Getting back to the difficulties of a far-flung quintet getting together to rehearse and perform, Matthew said it really hasn’t been that daunting.
Supporting record stores through COVID-19
“Under normal circumstances, I’m travelling to the mainland very often and so are Rich and Aaron, even though the three of us are based in St. John’s. It’s not that uncommon for four of us to be there, so we’ll say, ‘Matthew, or Rich, we’re gonna fly you up that weekend and have a couple of days to rehearse.’ It ended up not being as complicated as we originally thought it would be. I remember when Tom moved to Toronto, we were kind of thinking, ‘Oh God, this is really going to put a real kink in things!’ But it ended up being not that bad because sometimes it’s easier to go to Toronto than it is to come here. The main coming together that laid the bedrock for the album was when we all went to Ottawa and said, ‘OK, were going to flesh out what material is going on this record and nail down the 10 to 12 pieces of music’ with seven or eight of them already pretty much decided. So we rented a cabin in the woods in Chelsea, QC and spent 72 hours cooped up with our instruments and basically fleshed out the record, made lists and demoed stuff on iPhones, made notes of keys, wrote little parts and exchanged parts. That was the weekend that formed the beginning of the record, where we said to each other, ‘This will determine whether this record’s gonna happen, or I don’t think it’s there.’ We really got excited about what we had to put together! Then it was just the logistics of getting [everyone] involved together in a room [to record the album].”

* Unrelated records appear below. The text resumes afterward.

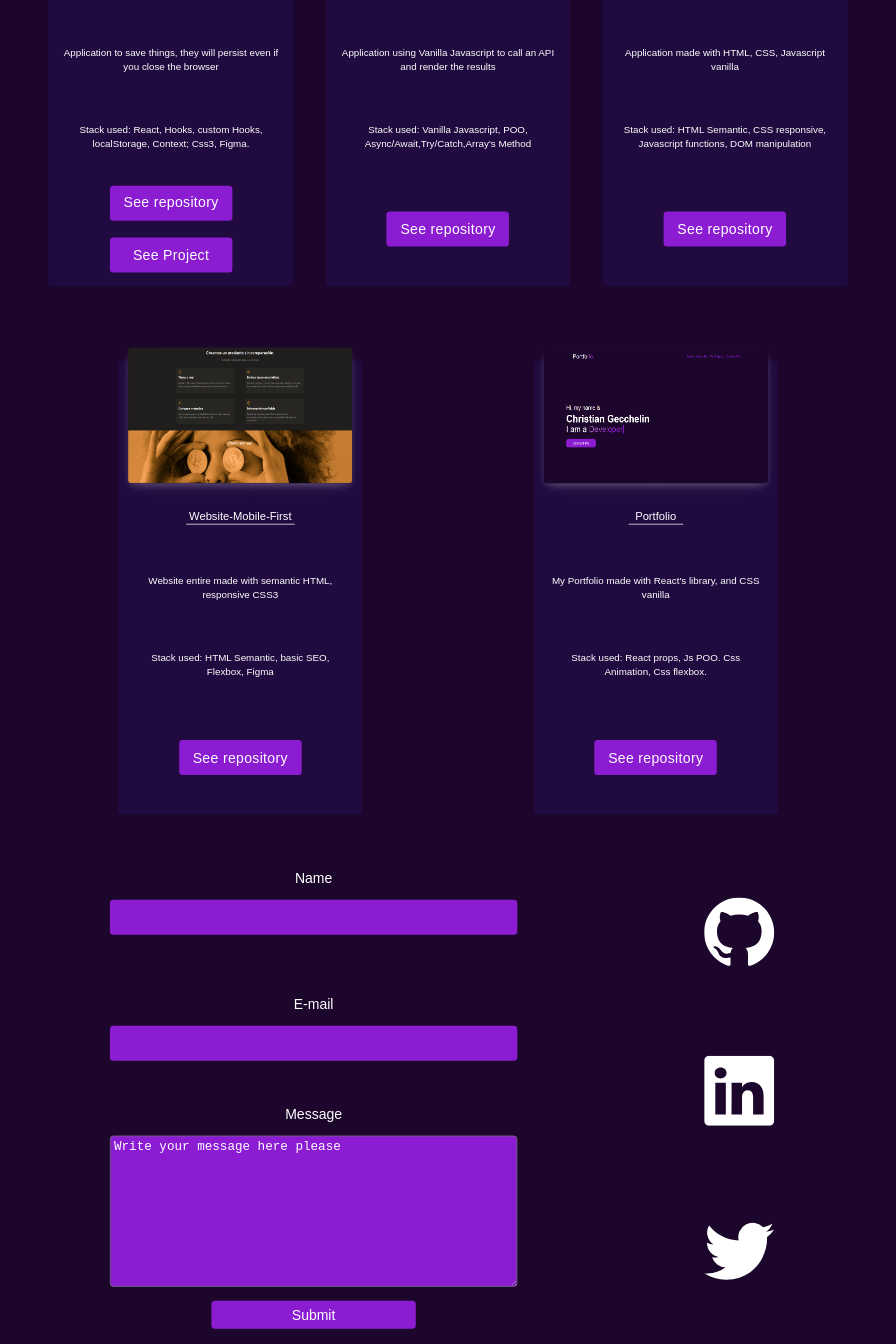
Repository: ChristianGecchelin/portfolio-web
Page: /
The author's editor kept a copy of each file at every save. The page is drawn from the files as they stood at one save, then again after the next save.
The browser window is 1280 px wide. The pictures show the part of the page from y = 1715 to 3635 px (the page is 3635 px tall), at 70% of full size.
The pointer rests on the first visible `.ContactMe-container .form-container form button`.
The project was rebuilt for these pictures with package versions that can differ from the ones it lists, and the page was loaded fresh each time.

Above is the page before, as saved 2022-01-22 18:12:34.

After the next save:
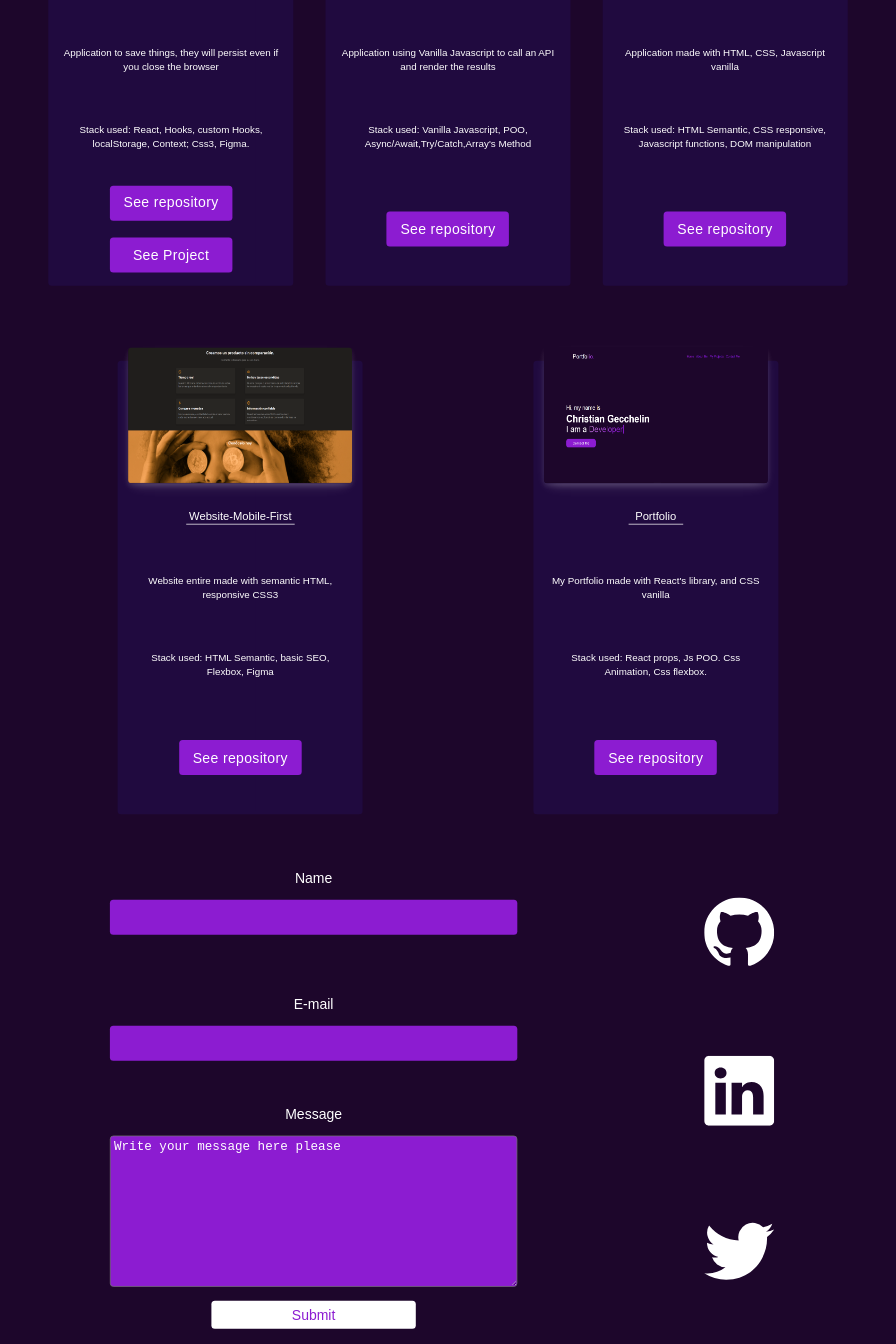
Saved 45 s later.
--- a/src/ContactMe/ContactMe.css
+++ b/src/ContactMe/ContactMe.css
@@ -71,6 +71,10 @@
   font-size: 2rem;
   cursor: pointer;
 }
+.ContactMe-container .form-container form button:hover {
+  color: #8c1cd1;
+  background: #fff;
+}
 .ContactMe-container .form-container form textarea::placeholder {
   color: #fff;
   font-size: 1.8rem;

The various restrictions imposed by COVID-19 have not only affected touring musicians but also one of their main outlets for selling their music, the local record shop. To that end, the Dardanelles are doing their bit to support Fred’s Records in St. John’s.
“Fred’s Records is one of the last standing real proper record stores, and they are such a massive support of all the Newfoundland entertainment that gets put on CD,” said Matthew. “They’ve been huge for us over the years, and all of the Newfoundland artists that tour abroad. So many of the tourists, when they go into Fred’s and say, ‘What should I get?’ God love the boys at Fred’s for pointing towards people like the Dardanelles, the Ennis Sisters, Rum Ragged, Amelia Curran – all these amazing people who Fred’s has really gotten behind. So we kind of said, in light of everything that’s going on, let’s make sure these record stores see if they can manage to get through these difficult times. So we’ve been pointing people that way. Not just the foot traffic that goes in and buys the CDs physically but also online. You can order it, and they ship all over the world. So instead of us sending them out from ourselves, go to Fred’s! You can do the same online, with O’Brien’s Music in St. John’s. We’ve been pointing people towards [Fred’s and O’Brien’s] because they need the help as much as anybody right now too.”